**What the task requires**.
When you write the records again, keep every line exactly as it was.

══════

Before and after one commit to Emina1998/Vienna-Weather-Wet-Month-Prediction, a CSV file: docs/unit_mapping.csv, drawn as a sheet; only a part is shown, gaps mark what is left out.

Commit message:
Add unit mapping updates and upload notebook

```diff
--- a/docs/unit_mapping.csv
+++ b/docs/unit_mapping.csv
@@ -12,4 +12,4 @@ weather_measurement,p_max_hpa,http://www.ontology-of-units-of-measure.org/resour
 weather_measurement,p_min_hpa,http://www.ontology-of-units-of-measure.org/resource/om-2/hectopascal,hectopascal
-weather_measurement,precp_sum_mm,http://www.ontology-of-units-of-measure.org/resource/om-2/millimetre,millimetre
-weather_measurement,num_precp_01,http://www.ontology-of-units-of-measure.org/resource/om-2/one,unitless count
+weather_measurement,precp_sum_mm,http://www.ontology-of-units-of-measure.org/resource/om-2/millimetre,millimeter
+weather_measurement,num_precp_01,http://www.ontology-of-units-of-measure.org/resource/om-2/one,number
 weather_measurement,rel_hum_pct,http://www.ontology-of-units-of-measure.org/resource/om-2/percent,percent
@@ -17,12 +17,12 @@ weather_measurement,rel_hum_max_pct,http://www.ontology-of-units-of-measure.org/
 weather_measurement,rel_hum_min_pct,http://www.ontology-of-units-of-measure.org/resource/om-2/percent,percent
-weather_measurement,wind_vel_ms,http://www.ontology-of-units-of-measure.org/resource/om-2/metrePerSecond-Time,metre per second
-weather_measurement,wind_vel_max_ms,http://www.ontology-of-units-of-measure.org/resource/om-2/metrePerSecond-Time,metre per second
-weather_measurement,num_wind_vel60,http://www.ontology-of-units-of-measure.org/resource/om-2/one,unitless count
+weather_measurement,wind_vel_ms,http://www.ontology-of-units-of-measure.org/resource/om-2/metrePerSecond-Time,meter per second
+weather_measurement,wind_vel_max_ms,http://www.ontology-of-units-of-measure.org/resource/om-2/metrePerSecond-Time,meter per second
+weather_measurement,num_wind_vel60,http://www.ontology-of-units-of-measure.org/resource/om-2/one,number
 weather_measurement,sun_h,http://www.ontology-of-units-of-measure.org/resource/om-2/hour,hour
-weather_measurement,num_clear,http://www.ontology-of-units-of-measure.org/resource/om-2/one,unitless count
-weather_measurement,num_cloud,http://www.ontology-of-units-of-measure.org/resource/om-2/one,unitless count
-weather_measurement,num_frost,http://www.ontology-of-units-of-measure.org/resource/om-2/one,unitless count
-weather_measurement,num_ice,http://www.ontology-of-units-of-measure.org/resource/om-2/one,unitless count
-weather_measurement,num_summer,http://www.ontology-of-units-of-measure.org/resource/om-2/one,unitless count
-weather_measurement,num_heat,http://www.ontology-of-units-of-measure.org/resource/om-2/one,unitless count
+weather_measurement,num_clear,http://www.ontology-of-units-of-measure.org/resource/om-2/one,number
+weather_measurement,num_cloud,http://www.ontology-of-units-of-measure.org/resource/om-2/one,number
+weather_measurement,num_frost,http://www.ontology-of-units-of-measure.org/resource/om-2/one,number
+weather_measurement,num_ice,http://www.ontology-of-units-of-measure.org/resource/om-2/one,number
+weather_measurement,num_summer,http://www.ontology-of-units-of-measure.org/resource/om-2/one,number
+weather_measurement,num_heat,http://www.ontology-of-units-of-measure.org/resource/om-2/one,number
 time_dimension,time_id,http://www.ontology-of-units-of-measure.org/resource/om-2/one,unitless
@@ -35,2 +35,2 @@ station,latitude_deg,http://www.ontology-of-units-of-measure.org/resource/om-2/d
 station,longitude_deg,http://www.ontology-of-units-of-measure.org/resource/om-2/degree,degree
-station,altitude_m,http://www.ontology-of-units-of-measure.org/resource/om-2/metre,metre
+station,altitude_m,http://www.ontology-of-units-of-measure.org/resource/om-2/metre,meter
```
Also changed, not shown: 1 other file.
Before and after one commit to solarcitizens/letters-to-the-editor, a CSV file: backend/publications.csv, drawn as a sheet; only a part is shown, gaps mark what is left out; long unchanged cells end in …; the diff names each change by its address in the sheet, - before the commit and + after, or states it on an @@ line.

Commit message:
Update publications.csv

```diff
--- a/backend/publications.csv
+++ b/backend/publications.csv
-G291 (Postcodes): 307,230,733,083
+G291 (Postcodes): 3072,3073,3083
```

══════

**Task answer**.
Before and after one commit to Emina1998/Vienna-Weather-Wet-Month-Prediction, a CSV file: docs/unit_mapping.csv, drawn as a sheet; only a part is shown, gaps mark what is left out.

Commit message:
Add unit mapping updates and upload notebook

```diff
--- a/docs/unit_mapping.csv
+++ b/docs/unit_mapping.csv
@@ -12,4 +12,4 @@ weather_measurement,p_max_hpa,http://www.ontology-of-units-of-measure.org/resour
 weather_measurement,p_min_hpa,http://www.ontology-of-units-of-measure.org/resource/om-2/hectopascal,hectopascal
-weather_measurement,precp_sum_mm,http://www.ontology-of-units-of-measure.org/resource/om-2/millimetre,millimetre
-weather_measurement,num_precp_01,http://www.ontology-of-units-of-measure.org/resource/om-2/one,unitless count
+weather_measurement,precp_sum_mm,http://www.ontology-of-units-of-measure.org/resource/om-2/millimetre,millimeter
+weather_measurement,num_precp_01,http://www.ontology-of-units-of-measure.org/resource/om-2/one,number
 weather_measurement,rel_hum_pct,http://www.ontology-of-units-of-measure.org/resource/om-2/percent,percent
@@ -17,12 +17,12 @@ weather_measurement,rel_hum_max_pct,http://www.ontology-of-units-of-measure.org/
 weather_measurement,rel_hum_min_pct,http://www.ontology-of-units-of-measure.org/resource/om-2/percent,percent
-weather_measurement,wind_vel_ms,http://www.ontology-of-units-of-measure.org/resource/om-2/metrePerSecond-Time,metre per second
-weather_measurement,wind_vel_max_ms,http://www.ontology-of-units-of-measure.org/resource/om-2/metrePerSecond-Time,metre per second
-weather_measurement,num_wind_vel60,http://www.ontology-of-units-of-measure.org/resource/om-2/one,unitless count
+weather_measurement,wind_vel_ms,http://www.ontology-of-units-of-measure.org/resource/om-2/metrePerSecond-Time,meter per second
+weather_measurement,wind_vel_max_ms,http://www.ontology-of-units-of-measure.org/resource/om-2/metrePerSecond-Time,meter per second
+weather_measurement,num_wind_vel60,http://www.ontology-of-units-of-measure.org/resource/om-2/one,number
 weather_measurement,sun_h,http://www.ontology-of-units-of-measure.org/resource/om-2/hour,hour
-weather_measurement,num_clear,http://www.ontology-of-units-of-measure.org/resource/om-2/one,unitless count
-weather_measurement,num_cloud,http://www.ontology-of-units-of-measure.org/resource/om-2/one,unitless count
-weather_measurement,num_frost,http://www.ontology-of-units-of-measure.org/resource/om-2/one,unitless count
-weather_measurement,num_ice,http://www.ontology-of-units-of-measure.org/resource/om-2/one,unitless count
-weather_measurement,num_summer,http://www.ontology-of-units-of-measure.org/resource/om-2/one,unitless count
-weather_measurement,num_heat,http://www.ontology-of-units-of-measure.org/resource/om-2/one,unitless count
+weather_measurement,num_clear,http://www.ontology-of-units-of-measure.org/resource/om-2/one,number
+weather_measurement,num_cloud,http://www.ontology-of-units-of-measure.org/resource/om-2/one,number
+weather_measurement,num_frost,http://www.ontology-of-units-of-measure.org/resource/om-2/one,number
+weather_measurement,num_ice,http://www.ontology-of-units-of-measure.org/resource/om-2/one,number
+weather_measurement,num_summer,http://www.ontology-of-units-of-measure.org/resource/om-2/one,number
+weather_measurement,num_heat,http://www.ontology-of-units-of-measure.org/resource/om-2/one,number
 time_dimension,time_id,http://www.ontology-of-units-of-measure.org/resource/om-2/one,unitless
@@ -35,2 +35,2 @@ station,latitude_deg,http://www.ontology-of-units-of-measure.org/resource/om-2/d
 station,longitude_deg,http://www.ontology-of-units-of-measure.org/resource/om-2/degree,degree
-station,altitude_m,http://www.ontology-of-units-of-measure.org/resource/om-2/metre,metre
+station,altitude_m,http://www.ontology-of-units-of-measure.org/resource/om-2/metre,meter
```
Also changed, not shown: 1 other file.
Before and after one commit to solarcitizens/letters-to-the-editor, a CSV file: backend/publications.csv, drawn as a sheet; only a part is shown, gaps mark what is left out; long unchanged cells end in …; the diff names each change by its address in the sheet, - before the commit and + after, or states it on an @@ line.

Commit message:
Update publications.csv

```diff
--- a/backend/publications.csv
+++ b/backend/publications.csv
-G291 (Postcodes): 307,230,733,083
+G291 (Postcodes): 3072,3073,3083
```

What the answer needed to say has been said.